- Site navigation. Mobile device users don’t want to click through multiple pages to get where they’re going. So organize your top content so that it’s 3 clicks or fewer away at all times.
3. Appropriate Page Markup
Page markup usually includes more of the technical aspects of SEO, but this one is simple enough to handle on your own. The most important ranking factor for page markup involves image tags.
Image tags accompany the images you upload to your site. These tags are where Google expects you to clarify what’s contained within the image, so it can reference it appropriately. Not all images are uploaded with these tags filled in correctly, which contributes to poor SEO.

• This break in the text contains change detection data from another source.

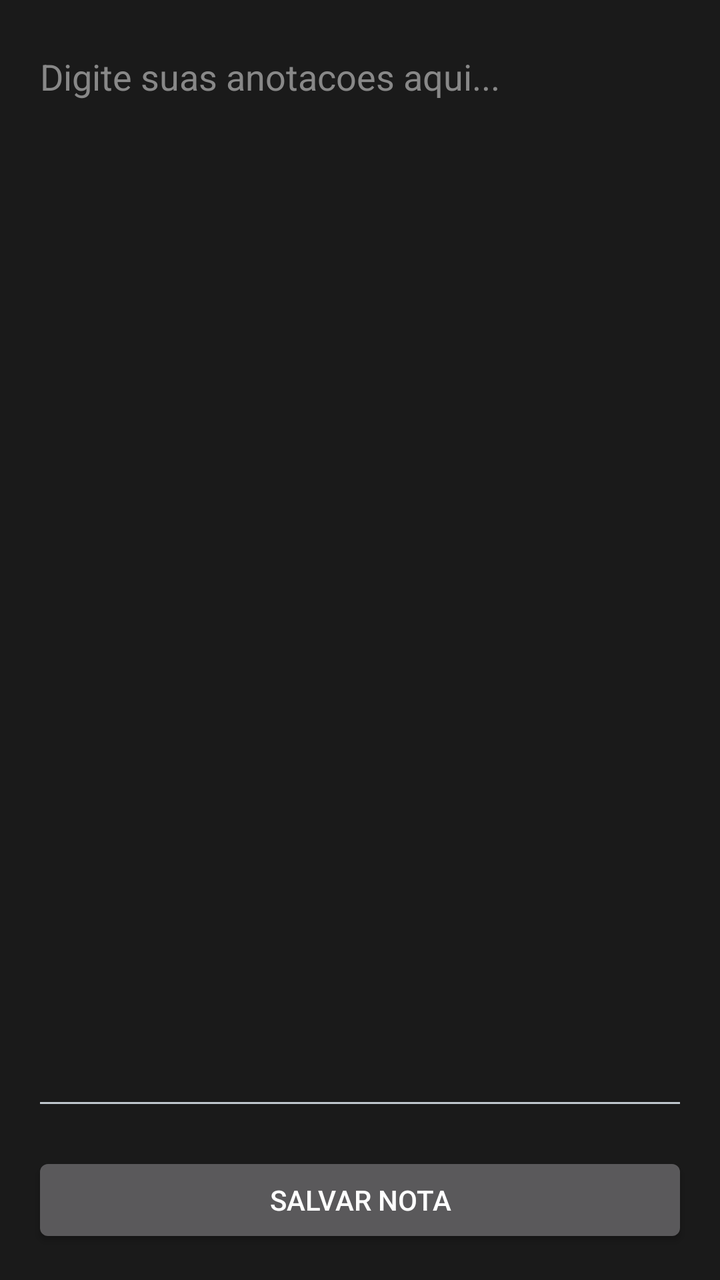
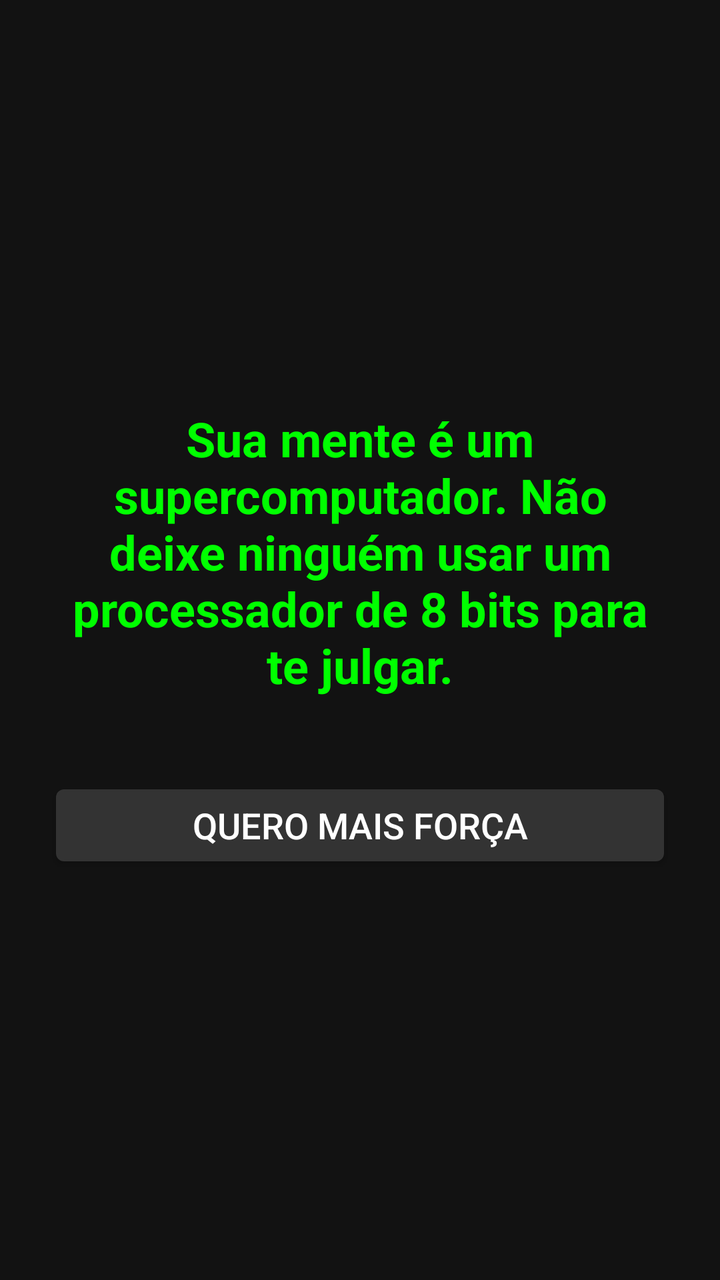

Screens rendered from an Android XML layout before and after an edit, with the pre-edit source and the edit as a unified diff.
<!-- AndroidManifest.xml: application theme android:Theme.DeviceDefault.NoActionBar -->
<!-- res/layout/activity_main.xml -->
<?xml version="1.0" encoding="utf-8"?>
<LinearLayout xmlns:android="http://schemas.android.com/apk/res/android"
    android:layout_width="match_parent"
    android:layout_height="match_parent"
    android:orientation="vertical"
    android:background="#1A1A1A"
    android:padding="16dp">

    <EditText
        android:id="@+id/editTextNotes"
        android:layout_width="match_parent"
        android:layout_height="0dp"
        android:layout_weight="1"
        android:gravity="top|start"
        android:hint="Digite suas anotacoes aqui..."
        android:textColor="#FFFFFF"
        android:textColorHint="#888888"
        android:textSize="18sp"
        android:inputType="textMultiLine" />

    <Button
        android:id="@+id/btnPanic"
        android:layout_width="match_parent"
        android:layout_height="wrap_content"
        android:layout_marginTop="16dp"
        android:text="Salvar Nota"
        android:textColor="#FFFFFF" />

</LinearLayout>
<!-- resources referenced by this layout -->
<resources>

</resources>

<!-- the commit's change to res/layout/activity_main.xml (unified diff, before → after) -->
@@ -3,27 +3,28 @@
     android:layout_width="match_parent"
     android:layout_height="match_parent"
     android:orientation="vertical"
-    android:background="#1A1A1A"
-    android:padding="16dp">
+    android:gravity="center"
+    android:padding="24dp"
+    android:background="#121212">
 
-    <EditText
-        android:id="@+id/editTextNotes"
+    <TextView
+        android:id="@+id/txtFrase"
         android:layout_width="match_parent"
-        android:layout_height="0dp"
-        android:layout_weight="1"
-        android:gravity="top|start"
-        android:hint="Digite suas anotacoes aqui..."
-        android:textColor="#FFFFFF"
-        android:textColorHint="#888888"
-        android:textSize="18sp"
-        android:inputType="textMultiLine" />
+        android:layout_height="wrap_content"
+        android:text="Sua mente é um supercomputador. Não deixe ninguém usar um processador de 8 bits para te julgar."
+        android:textColor="#00FF00"
+        android:textSize="24sp"
+        android:textStyle="bold"
+        android:gravity="center"
+        android:layout_marginBottom="40dp" />
 
     <Button
-        android:id="@+id/btnPanic"
+        android:id="@+id/btnNovaFrase"
         android:layout_width="match_parent"
         android:layout_height="wrap_content"
-        android:layout_marginTop="16dp"
-        android:text="Salvar Nota"
-        android:textColor="#FFFFFF" />
+        android:text="QUERO MAIS FORÇA"
+        android:backgroundTint="#333333"
+        android:textColor="#FFFFFF"
+        android:textSize="18sp" />
 
 </LinearLayout>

There is also an increased emphasis on image search optimization and a recent change to Google’s image search could result in traffic bump to your site if your images are optimized properly with tags.
What goes into image tags?

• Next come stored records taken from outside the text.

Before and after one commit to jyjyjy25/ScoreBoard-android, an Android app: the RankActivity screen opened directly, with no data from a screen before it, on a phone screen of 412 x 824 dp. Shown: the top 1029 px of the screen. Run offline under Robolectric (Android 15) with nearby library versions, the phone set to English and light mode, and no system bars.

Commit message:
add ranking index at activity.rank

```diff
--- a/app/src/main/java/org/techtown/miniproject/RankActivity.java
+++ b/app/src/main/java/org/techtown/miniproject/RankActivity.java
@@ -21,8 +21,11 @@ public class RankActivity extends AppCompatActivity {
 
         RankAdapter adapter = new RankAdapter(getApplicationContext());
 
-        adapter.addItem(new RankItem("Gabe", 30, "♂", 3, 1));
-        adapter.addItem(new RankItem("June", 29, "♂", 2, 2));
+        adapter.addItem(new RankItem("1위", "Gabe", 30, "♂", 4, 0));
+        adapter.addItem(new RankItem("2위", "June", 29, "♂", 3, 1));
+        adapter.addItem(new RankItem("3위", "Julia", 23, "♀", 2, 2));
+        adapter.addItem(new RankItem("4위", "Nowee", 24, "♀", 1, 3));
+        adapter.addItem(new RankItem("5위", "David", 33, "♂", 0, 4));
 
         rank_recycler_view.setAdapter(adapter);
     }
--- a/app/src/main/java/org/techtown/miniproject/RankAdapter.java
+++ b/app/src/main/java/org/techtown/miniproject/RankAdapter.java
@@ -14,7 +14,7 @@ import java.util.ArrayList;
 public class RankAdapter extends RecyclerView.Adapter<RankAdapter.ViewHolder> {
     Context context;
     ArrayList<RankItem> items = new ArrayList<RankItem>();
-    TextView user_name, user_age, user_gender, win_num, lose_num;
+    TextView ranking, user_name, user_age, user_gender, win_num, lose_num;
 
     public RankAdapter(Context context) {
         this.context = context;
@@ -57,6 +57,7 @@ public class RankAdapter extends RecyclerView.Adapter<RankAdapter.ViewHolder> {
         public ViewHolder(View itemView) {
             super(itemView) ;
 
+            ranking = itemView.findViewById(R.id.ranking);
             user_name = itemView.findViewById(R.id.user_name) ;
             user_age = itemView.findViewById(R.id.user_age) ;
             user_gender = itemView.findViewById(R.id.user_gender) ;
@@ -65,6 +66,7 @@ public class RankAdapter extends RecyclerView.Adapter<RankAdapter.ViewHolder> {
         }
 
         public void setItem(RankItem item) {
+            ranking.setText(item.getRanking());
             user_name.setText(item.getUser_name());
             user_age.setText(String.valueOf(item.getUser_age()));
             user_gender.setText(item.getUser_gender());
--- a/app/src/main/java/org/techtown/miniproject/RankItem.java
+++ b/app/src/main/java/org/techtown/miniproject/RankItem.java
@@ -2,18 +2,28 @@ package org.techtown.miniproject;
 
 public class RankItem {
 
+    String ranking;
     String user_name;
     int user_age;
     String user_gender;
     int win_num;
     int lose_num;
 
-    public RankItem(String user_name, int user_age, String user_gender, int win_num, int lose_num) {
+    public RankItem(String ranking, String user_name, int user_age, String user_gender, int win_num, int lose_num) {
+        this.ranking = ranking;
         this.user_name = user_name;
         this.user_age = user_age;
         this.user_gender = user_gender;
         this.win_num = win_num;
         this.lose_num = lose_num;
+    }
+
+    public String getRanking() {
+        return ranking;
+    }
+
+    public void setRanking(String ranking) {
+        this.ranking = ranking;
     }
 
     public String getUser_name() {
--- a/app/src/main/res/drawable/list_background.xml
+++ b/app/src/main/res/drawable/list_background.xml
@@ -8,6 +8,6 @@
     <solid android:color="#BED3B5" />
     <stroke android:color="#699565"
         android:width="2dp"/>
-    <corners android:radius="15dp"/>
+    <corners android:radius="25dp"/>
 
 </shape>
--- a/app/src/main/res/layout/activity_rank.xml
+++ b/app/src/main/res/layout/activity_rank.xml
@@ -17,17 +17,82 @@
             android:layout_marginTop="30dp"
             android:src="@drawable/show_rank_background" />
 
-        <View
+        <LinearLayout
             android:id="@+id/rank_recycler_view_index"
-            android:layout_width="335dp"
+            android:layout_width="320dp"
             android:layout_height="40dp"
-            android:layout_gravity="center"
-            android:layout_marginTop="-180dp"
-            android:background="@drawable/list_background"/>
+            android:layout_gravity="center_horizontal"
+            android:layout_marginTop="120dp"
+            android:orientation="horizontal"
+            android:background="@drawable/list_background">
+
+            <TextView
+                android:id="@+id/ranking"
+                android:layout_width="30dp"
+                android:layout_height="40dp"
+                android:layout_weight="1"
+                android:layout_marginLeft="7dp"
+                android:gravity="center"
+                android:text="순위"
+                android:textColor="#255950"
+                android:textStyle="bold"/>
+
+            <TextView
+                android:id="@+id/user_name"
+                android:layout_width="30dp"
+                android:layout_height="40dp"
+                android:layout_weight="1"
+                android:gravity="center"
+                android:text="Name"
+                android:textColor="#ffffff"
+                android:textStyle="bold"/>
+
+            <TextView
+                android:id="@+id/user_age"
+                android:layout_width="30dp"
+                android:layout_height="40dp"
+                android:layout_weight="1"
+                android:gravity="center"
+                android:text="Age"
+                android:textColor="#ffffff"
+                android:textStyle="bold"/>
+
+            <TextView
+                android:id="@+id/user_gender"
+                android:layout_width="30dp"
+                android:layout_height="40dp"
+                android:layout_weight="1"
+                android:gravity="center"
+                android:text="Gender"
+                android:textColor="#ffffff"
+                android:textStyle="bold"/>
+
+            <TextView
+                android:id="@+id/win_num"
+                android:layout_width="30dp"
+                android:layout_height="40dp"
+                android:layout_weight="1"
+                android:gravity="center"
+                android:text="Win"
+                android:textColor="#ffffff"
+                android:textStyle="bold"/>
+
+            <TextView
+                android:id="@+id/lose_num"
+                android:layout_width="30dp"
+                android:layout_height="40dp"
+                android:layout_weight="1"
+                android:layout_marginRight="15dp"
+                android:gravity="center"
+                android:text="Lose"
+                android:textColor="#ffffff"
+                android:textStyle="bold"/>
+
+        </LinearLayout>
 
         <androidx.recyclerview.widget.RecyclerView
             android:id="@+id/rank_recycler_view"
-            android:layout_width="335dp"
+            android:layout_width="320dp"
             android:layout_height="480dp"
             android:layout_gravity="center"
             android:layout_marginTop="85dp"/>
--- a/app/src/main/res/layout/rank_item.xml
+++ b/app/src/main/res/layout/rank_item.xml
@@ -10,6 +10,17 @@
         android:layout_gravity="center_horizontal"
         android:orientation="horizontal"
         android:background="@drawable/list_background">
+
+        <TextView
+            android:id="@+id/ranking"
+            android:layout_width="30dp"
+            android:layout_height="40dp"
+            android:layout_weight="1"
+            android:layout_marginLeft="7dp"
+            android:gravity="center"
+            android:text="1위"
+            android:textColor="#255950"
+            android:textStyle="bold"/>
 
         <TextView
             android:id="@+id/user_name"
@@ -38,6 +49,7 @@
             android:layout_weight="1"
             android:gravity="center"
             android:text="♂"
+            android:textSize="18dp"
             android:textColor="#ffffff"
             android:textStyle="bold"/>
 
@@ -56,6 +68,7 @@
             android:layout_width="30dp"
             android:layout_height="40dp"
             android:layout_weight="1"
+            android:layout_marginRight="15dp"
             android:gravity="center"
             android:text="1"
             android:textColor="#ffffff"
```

- Alt attributes and text – These describe what’s in the image and why it’s relevant to the page. Pro tip: Tags aren’t just for the beautiful photos and graphics on your site. They’re also relevant to elements like call-to-action buttons and navigation bar images.
- Title tags – These are shown when someone hovers over an image. Use this to tell someone what to do with the image, where it’ll take them if it’s clickable, and so on. While these aren’t as critical as alt attributes, they’re still worth including.

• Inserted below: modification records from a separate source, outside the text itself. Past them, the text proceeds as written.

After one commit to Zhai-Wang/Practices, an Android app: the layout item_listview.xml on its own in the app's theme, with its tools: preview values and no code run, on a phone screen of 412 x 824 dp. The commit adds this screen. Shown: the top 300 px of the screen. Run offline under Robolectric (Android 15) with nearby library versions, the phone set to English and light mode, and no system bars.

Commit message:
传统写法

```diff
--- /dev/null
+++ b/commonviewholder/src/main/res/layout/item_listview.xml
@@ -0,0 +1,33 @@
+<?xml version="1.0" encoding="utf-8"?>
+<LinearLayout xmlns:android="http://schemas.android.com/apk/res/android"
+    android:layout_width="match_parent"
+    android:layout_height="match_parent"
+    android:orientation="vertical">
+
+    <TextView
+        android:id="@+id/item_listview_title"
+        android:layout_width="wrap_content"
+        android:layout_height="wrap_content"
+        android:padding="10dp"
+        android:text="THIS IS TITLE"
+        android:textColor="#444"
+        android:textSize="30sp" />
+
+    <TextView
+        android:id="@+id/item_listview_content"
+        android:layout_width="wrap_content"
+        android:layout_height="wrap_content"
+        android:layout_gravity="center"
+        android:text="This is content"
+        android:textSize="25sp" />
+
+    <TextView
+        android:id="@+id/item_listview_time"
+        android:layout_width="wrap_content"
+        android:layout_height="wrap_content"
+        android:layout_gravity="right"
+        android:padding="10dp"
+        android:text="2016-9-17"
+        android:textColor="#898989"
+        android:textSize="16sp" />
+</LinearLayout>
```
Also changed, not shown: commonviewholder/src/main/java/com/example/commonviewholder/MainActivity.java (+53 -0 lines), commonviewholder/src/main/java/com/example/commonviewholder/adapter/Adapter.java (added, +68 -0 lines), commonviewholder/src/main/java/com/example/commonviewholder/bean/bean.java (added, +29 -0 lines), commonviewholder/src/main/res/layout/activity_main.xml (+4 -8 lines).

Google isn’t the only one that benefits from these tags. Blind and visually impaired individuals also rely on these tags to learn what types of images populate web pages, so this will contribute to a better user experience overall.
4. Quality Backlinks
While backlinks seem to have taken a backseat to sexier, more technical or creative aspects of SEO, they still remain a key ranking factor. And it makes sense. If other sites have noticed you and are willing to share your site with their readers, you must be worthy of a high Google ranking, right?
Unfortunately, too many SEO professionals with unscrupulous link practices have forced Google to get very picky about which kind of links will give your site a rankings boost. So when it comes to backlinks, focus on quality, not quantity.
What defines a high quality backlink?
- High domain authority (DA) – What constitutes high domain authority can be different depending on what niche or industry you’re in. Use a free website authority checker like SEO Review Tools to check the domain authority of some industry websites or blogs in your niche that you trust. This will give you a better idea of what the range for a high domain authority is for your industry.
- Relevancy – It’s better to get several links from lower DA sites that are relevant to your niche than to spend the time and effort it takes to land a link on a higher DA site that is not related. For example, if you offer landscaping services, it’s far easier to get a few links from gardening bloggers or local home services sites than it might be to get them from large universities or major news sites.
Backlinks may take some work to build, but don’t overlook the other benefits the work can bring you. Outreach to bloggers and other websites asking for links will also increase your brand awareness to people who matter in your industry. And if you do land a link, you’ll also see increased traffic to your site from people clicking on that link.
As we mentioned earlier, every Google algorithm update can spur a change in the importance of ranking factors. With that in mind, it’s interesting to take a look at the history of ranking factor importance over the past couple years.
Top Ranking Factors in 2018 from Moz:
- Secure website (HTTPS)
- User experience
- Page speed
- On-page Optimizations (metadata, schema, internal link structure)
Top Ranking Factors in 2017 from Search Engine Land:
- Website security (HTTPS)
- Content Length
- Contextual keywords
- Direct Website Traffic
- User signals (Bounce rate, pages per session)